Sugar Bytes Slice Arranger
Ochen K Glitch
Peff Buffre
Glitch The Hard Way
Complete Reverb
Glitch techniques are common currency in pop
production, and Reason can glitch with the best of
them...
Robin Bigwood
G
round-breaking productions like BT's 'Somnambulist'
and Squarepusher's 'My Red Hot Car' — both stunning
in their technical mastery — have really popularised socalled stutter-edit and glitch techniques. Indeed, they're
cropping up regularly in mainstream pop production: check out
'Starry Eyed' by Ellie Goulding to see what I mean.
Over the last year, I've written about the way several Reason
devices can perform these kinds of isolated loops, freezes and

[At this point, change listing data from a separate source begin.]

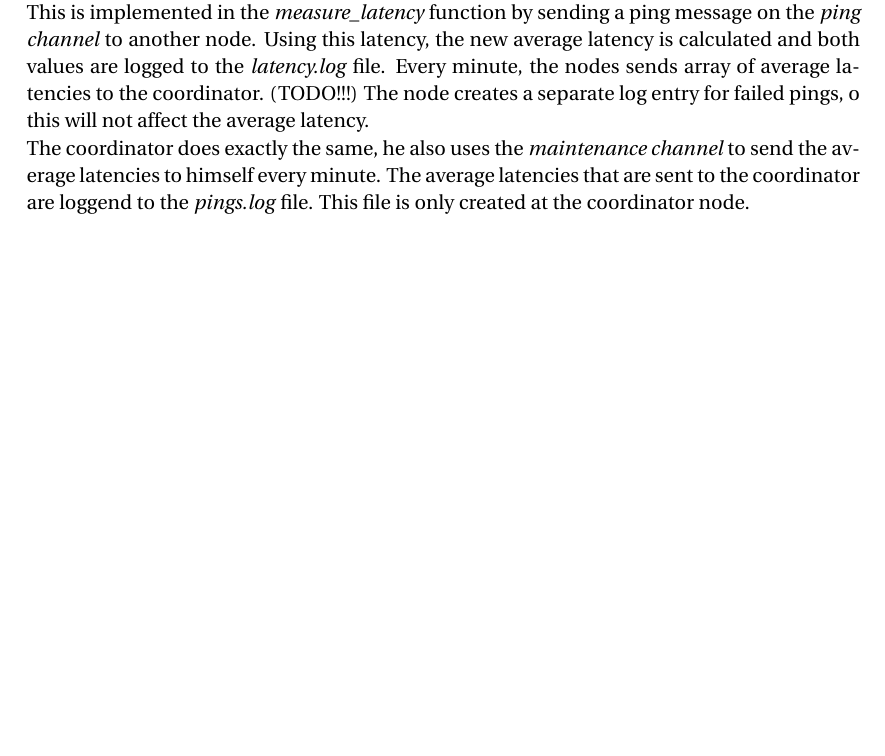
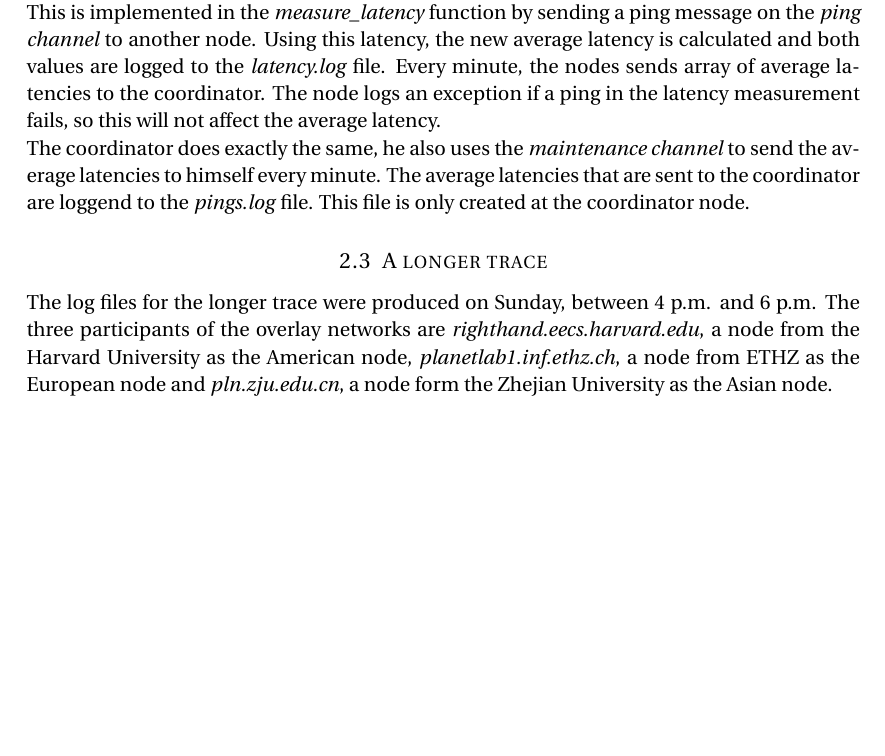
Before and after one commit to dinox/virnet, a LaTeX document (doc/design.tex): part of page 3 of 3, cut so that both start at the same text, the shorter picture padded with empty space. Compiled offline with pdfLaTeX.

```diff
--- a/doc/design.tex
+++ b/doc/design.tex
@@ -147,9 +147,13 @@
 
 \subsection{Latency measurement}
 
-Every thirty seconds each node calculates the latency to every other node in the network. This is implemented in the \textit{measure\_latency} function by sending a ping message on the \textit{ping channel} to another node. Using this latency, the new average latency is calculated and both values are logged to the \textit{latency.log} file. Every minute, the nodes sends array of average latencies to the coordinator. (TODO!!!) The node creates a separate log entry for failed pings, o this will not affect the average latency.
+Every thirty seconds each node calculates the latency to every other node in the network. This is implemented in the \textit{measure\_latency} function by sending a ping message on the \textit{ping channel} to another node. Using this latency, the new average latency is calculated and both values are logged to the \textit{latency.log} file. Every minute, the nodes sends array of average latencies to the coordinator. The node logs an exception if a ping in the latency measurement fails, so this will not affect the average latency.
 
 The coordinator does exactly the same, he also uses the \textit{maintenance channel} to send the average latencies to himself every minute. The average latencies that are sent to the coordinator are loggend to the \textit{pings.log} file. This file is only created at the coordinator node.
+
+\subsection{A longer trace}
+
+The log files for the longer trace were produced on Sunday, between 4 p.m. and 6 p.m. The three participants of the overlay networks are \textit{righthand.eecs.harvard.edu}, a node from the Harvard University as the American node, \textit{planetlab1.inf.ethz.ch}, a node from ETHZ as the European node and \textit{pln.zju.edu.cn}, a node form the Zhejian University as the Asian node.
 
 %----------------------------------------------------------------------------------------
 
```
Also changed, not shown: doc/design.pdf, 4 other files.
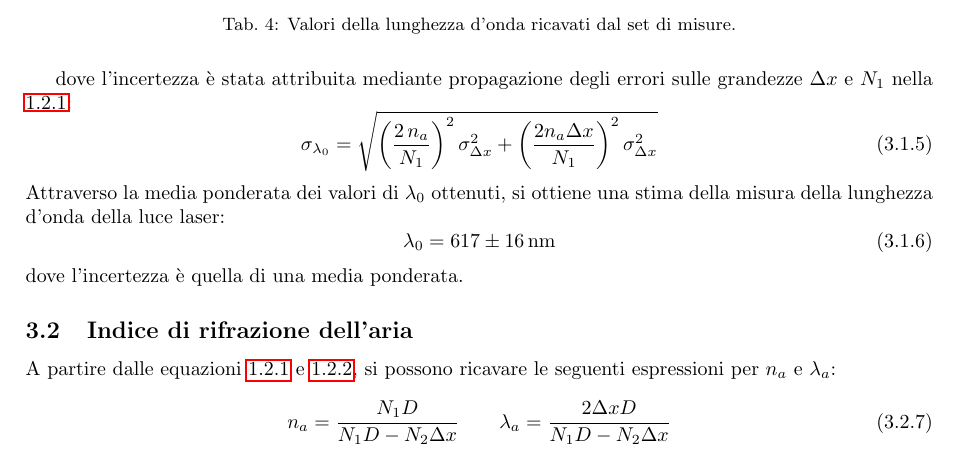
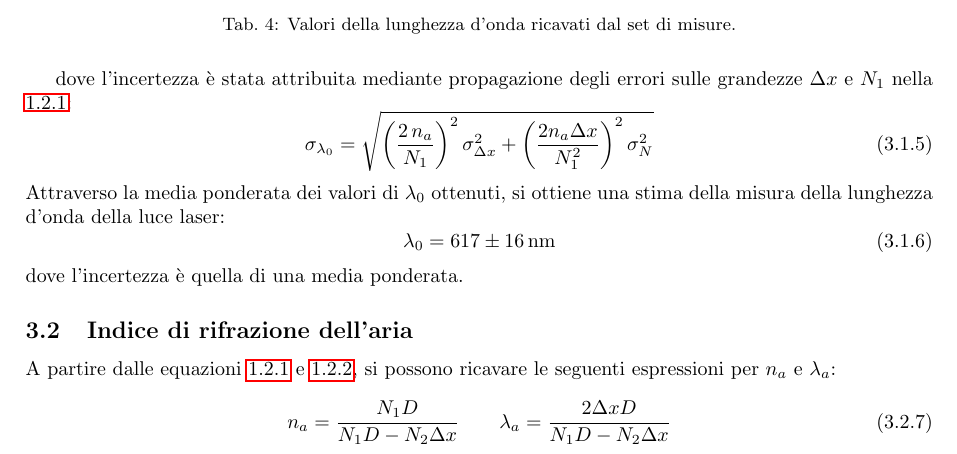
Before and after one commit to LeonardoCerasi/oefm, a LaTeX document (4/GI1--michelson.tex): part of page 4 of 7, cut so that both start at the same text. Compiled offline with pdfLaTeX.

Commit message:
Michelson - Corrected equation

```diff
--- a/4/GI1--michelson.tex
+++ b/4/GI1--michelson.tex
@@ -265,7 +265,7 @@ A partire dai dati in Tab. \ref{lambda} e approssimando l'indice di rifrazione d
 dove l'incertezza è stata attribuita mediante propagazione degli errori sulle grandezze $\Delta x$ e $N_1$ nella \ref{lambda_laser}:
 \begin{equation}
 \label{err-lambda}
-\sigma_{\lambda_0} = \sqrt{ \left( \frac{2 \, n_a}{N_1}\right)^2 \sigma^2_{\Delta x} +  \left(\frac{2 n_a \Delta x}{N_1} \right)^2 \sigma^2_{\Delta x} }
+\sigma_{\lambda_0} = \sqrt{ \left( \frac{2 \, n_a}{N_1}\right)^2 \sigma^2_{\Delta x} +  \left(\frac{2 n_a \Delta x}{N_1^2} \right)^2 \sigma^2_{N} }
 \end{equation}
 Attraverso la media ponderata dei valori di $\lambda_0$ ottenuti, si ottiene una stima della misura della lunghezza d'onda della luce laser:
 \begin{equation}
```
Also changed, not shown: 4/GI1--michelson.pdf.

blips. In the October 2012 column, it was Polar, and its Lock
feature. In April 2012, it was The Echo's Trig button and Roll
mode, and a little further back, in February, Alligator's rhythmic
chops.
Aside from some of Propellerhead's own
devices, there are some really great Rack
Extensions out there for stutter-edit and glitch
effects. Here we see Slice Arranger, Glitch and
Buffre.
The techniques explained in those columns are all great, and
well worth practising, but recently several third-party developers have stepped up with even more specialised
Rack Extensions. This month, we'll have a look at some of these and see exactly what they can do.
Sugar Bytes Slice Arranger
This was one of the very first cr